Among the entries that follow, count the lines with the word "full" and report the number by itself.

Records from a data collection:
Content starts

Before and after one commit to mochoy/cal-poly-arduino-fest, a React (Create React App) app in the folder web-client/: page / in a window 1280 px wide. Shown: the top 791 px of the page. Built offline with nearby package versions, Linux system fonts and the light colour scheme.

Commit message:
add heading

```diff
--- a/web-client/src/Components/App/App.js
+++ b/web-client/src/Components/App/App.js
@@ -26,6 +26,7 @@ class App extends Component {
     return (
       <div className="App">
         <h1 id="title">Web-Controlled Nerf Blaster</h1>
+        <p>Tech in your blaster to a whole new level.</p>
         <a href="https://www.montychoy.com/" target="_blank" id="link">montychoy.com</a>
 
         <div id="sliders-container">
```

Content ends
Content starts

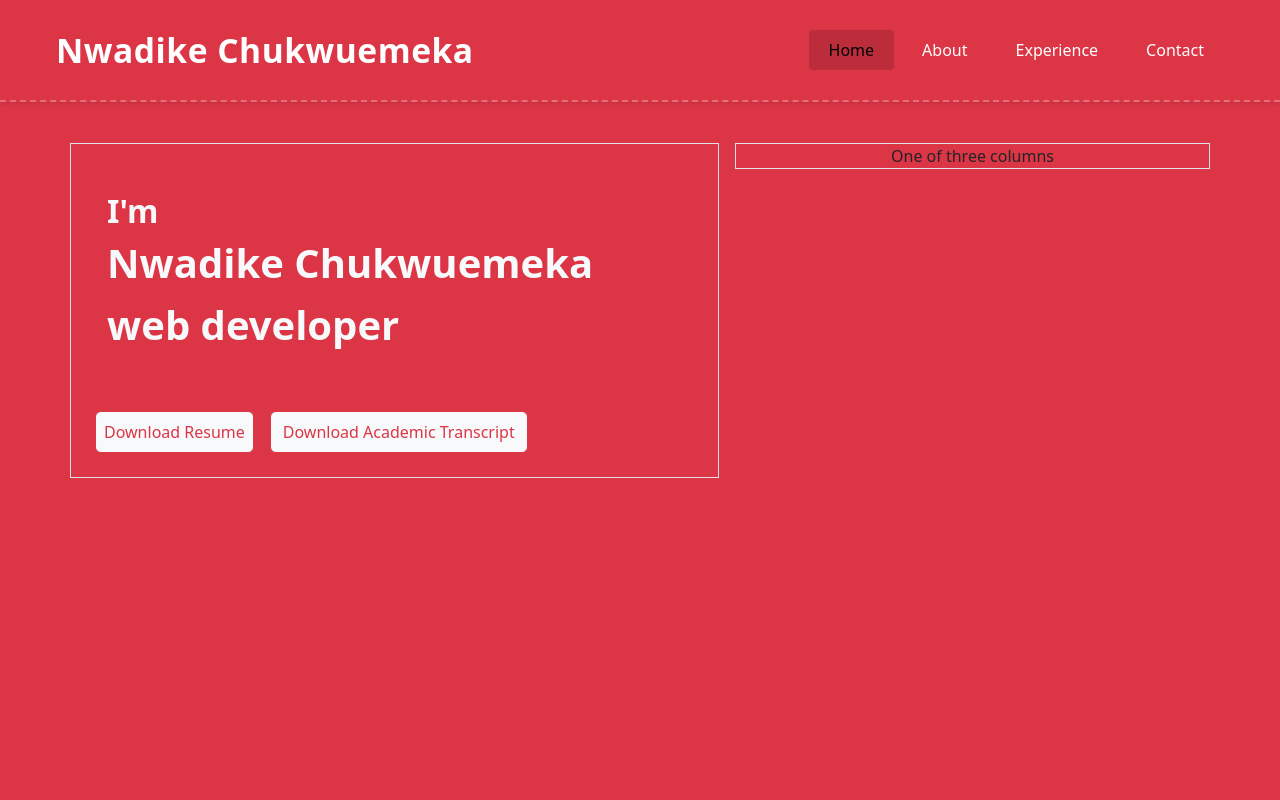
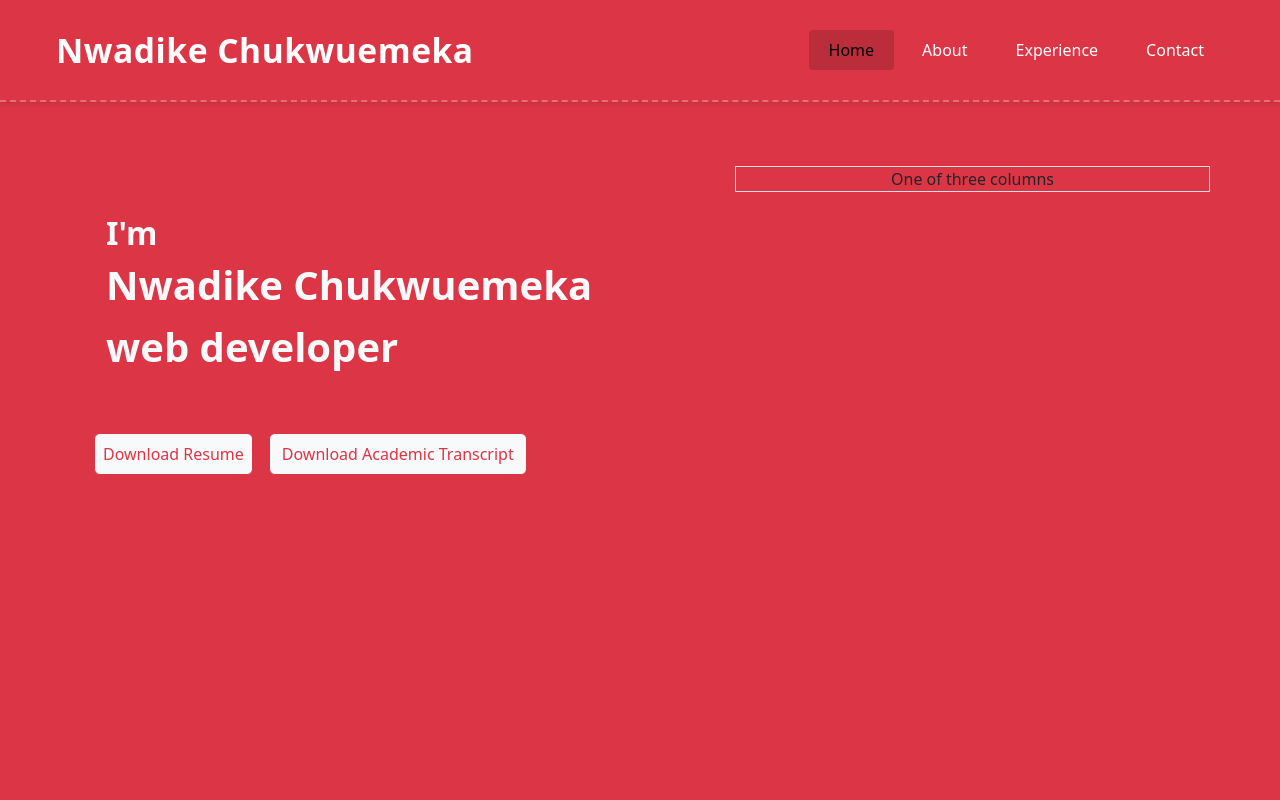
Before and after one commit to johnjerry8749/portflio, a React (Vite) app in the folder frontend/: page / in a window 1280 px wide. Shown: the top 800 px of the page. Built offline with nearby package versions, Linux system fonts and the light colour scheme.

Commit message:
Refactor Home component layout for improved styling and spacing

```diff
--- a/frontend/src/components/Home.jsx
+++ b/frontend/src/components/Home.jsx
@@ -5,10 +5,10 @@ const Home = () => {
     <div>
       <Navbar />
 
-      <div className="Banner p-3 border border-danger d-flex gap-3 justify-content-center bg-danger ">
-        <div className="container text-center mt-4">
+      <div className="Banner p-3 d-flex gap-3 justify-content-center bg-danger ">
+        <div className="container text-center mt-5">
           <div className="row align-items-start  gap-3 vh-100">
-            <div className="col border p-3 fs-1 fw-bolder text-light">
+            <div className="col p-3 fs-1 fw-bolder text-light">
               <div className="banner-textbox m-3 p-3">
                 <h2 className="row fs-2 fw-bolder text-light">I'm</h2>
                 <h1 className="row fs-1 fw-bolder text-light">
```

Content ends
Content starts

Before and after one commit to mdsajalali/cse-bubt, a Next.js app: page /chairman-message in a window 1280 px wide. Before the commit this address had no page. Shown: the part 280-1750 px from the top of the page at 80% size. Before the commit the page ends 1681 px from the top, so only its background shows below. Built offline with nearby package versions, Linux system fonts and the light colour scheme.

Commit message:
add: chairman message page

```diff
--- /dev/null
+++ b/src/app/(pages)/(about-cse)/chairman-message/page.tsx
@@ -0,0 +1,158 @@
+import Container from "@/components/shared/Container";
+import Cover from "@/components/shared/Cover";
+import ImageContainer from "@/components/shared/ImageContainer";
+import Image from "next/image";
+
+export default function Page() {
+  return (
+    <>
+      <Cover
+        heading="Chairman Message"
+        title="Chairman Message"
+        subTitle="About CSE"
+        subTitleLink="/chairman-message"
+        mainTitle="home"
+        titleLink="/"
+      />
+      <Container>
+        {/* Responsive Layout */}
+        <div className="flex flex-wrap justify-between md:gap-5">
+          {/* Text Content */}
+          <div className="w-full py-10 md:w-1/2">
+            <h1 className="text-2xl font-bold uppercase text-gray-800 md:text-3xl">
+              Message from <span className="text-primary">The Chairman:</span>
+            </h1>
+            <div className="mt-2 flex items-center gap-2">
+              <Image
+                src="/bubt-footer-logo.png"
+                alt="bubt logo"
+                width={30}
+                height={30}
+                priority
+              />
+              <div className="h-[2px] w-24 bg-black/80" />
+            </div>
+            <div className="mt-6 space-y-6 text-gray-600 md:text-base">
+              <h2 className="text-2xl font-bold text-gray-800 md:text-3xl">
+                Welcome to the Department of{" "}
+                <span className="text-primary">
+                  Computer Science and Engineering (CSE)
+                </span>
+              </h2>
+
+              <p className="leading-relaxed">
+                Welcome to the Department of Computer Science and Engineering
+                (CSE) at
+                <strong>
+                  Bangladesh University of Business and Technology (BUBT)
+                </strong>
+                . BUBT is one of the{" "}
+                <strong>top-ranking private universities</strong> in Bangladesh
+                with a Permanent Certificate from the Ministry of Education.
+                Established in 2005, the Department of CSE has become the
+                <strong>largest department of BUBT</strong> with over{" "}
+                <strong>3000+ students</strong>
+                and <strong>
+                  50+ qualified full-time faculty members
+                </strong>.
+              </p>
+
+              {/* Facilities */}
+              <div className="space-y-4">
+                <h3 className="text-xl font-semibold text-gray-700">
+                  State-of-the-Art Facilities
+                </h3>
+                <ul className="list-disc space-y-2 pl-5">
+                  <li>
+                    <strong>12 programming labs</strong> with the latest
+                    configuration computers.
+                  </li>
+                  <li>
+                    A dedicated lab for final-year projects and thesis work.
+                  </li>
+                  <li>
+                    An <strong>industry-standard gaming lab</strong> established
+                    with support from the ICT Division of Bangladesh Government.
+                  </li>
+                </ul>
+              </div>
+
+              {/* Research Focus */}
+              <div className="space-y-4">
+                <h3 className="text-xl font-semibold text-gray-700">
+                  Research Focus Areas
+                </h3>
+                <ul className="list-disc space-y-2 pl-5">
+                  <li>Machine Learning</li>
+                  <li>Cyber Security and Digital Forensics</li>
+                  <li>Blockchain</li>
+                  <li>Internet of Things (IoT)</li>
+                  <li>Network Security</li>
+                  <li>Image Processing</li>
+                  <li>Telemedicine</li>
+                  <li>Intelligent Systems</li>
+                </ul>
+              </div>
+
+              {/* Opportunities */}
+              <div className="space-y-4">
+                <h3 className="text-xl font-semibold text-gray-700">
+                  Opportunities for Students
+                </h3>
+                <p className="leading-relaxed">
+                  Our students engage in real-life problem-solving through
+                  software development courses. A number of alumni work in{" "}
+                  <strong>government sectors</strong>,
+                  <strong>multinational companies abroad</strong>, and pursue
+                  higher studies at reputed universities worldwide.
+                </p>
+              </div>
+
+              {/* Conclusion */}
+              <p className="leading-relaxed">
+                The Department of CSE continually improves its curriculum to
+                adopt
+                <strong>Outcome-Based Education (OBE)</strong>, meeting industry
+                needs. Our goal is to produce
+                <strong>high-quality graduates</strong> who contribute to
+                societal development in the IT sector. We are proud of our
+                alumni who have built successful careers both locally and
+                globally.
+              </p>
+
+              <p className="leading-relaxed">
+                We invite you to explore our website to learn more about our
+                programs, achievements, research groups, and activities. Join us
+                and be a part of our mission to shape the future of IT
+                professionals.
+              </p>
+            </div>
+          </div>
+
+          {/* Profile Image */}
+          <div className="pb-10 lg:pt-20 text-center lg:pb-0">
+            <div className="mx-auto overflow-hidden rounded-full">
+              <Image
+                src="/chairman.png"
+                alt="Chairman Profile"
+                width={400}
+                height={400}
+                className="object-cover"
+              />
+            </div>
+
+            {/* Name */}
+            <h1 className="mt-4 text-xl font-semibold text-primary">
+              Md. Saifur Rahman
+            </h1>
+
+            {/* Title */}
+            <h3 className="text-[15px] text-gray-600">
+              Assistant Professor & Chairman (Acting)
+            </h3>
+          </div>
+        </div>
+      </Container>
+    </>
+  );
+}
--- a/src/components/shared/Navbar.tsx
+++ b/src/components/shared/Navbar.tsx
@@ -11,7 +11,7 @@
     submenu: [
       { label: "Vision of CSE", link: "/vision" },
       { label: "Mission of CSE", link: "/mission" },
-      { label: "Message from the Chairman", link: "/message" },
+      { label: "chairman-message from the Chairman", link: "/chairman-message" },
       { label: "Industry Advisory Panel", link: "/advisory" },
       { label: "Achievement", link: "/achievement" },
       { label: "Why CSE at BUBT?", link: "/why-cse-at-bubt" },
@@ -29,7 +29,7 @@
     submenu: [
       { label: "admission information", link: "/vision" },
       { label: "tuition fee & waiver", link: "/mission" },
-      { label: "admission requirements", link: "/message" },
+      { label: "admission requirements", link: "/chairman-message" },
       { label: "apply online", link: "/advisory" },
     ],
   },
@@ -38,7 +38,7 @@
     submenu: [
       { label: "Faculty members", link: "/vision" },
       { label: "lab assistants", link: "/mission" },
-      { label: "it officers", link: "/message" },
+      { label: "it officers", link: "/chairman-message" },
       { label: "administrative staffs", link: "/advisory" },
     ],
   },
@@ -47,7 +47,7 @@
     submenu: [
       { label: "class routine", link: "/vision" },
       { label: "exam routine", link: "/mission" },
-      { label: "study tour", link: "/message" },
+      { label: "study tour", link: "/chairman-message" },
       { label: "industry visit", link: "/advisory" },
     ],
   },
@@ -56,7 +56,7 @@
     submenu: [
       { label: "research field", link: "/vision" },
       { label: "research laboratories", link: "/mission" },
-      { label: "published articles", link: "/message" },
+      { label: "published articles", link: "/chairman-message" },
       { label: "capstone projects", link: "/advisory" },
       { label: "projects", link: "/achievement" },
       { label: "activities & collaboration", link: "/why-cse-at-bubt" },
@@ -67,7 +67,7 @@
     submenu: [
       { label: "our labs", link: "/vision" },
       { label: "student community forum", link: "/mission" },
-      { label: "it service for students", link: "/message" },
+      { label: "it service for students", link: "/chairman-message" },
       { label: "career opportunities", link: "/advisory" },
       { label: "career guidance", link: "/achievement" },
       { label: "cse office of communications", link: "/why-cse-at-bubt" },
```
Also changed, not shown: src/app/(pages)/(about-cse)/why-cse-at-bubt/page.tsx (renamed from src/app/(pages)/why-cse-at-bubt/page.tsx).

Content ends

■ THE COMPLETED TASK: 3